With the pandemic exposing disparities in access to technology, education and employment across the world, two organizations in South Florida are teaming up to address these issues.
On March 14, the Miami Foundation and Achieve Miami announced the launch of Miami Connected, a program geared at bringing free broadband connectivity, digital literacy and career opportunities in technology to more than 100,000 students and their families in Miami-Dade County.
Joining in this critical initiative are Miami-Dade County Public Schools (M-DCPS) Superintendent Alberto M. Carvalho, City of Miami Mayor Francis Suarez, Miami-Dade County Mayor Daniella Levine Cava, and other company officials.
The two companies say the partnership represents a unified effort to make Miami-Dade the most technologically inclusive county in the nation. Currently, more than one in five Miami-Dade County residents are disconnected from the internet.

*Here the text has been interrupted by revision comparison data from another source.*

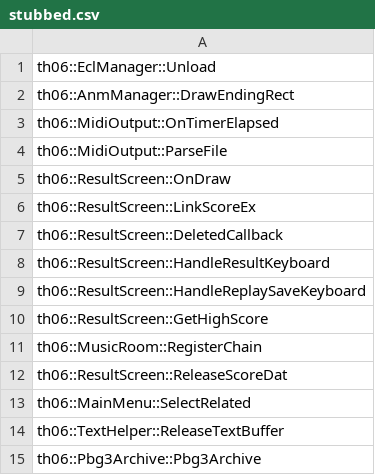
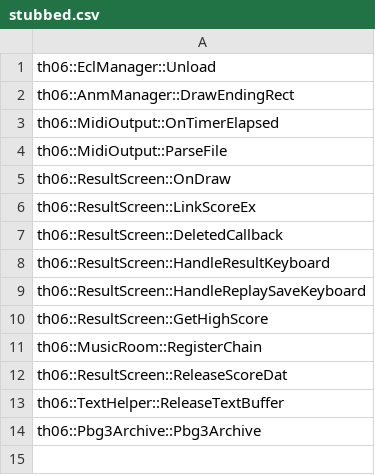
Before and after one commit to happyhavoc/th06, a CSV file: config/stubbed.csv, drawn as a sheet; the diff names each change by its address in the sheet, - before the commit and + after, or states it on an @@ line.

```diff
--- a/config/stubbed.csv
+++ b/config/stubbed.csv
-row 13: th06::MainMenu::SelectRelated
```
Also changed, not shown: config/implemented.csv, 2 other files.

Ken Griffin, the lead funder of Miami Connected said, “Connectivity is a lifeline to opportunity—it improves outcomes and gives students and their families critical resources they need to succeed. It is inspiring to see the Miami community come together to address this important issue, and I look forward to continued progress in bridging the digital divide.”
Achieve Miami Executive Director Sarah Emmons added, “If a student cannot connect to the internet, or if they don’t yet know how to navigate the virtual environment, they are missing out on the opportunity to accelerate their learning. Through internet access, digital literacy programs, and workforce opportunities, Miami Connected seeks to equalize the playing field so that all students and families can build the digital fluency they need to stay competitive in 21st-century learning and work environments.”
Providing Reliable High-Speed Internet Access to Students
Starting this month, Phase One of Miami Connected will provide two years of free broadband internet service to approximately 22,000 eligible M-DCPS students in four Miami-Dade County neighborhoods. The program begins in Overtown and will extend to Little Haiti, Liberty City and Homestead. Phase Two will expand coverage on a school-by-school basis to serve all under-resourced communities in the county where home internet access is severely limited or does not exist.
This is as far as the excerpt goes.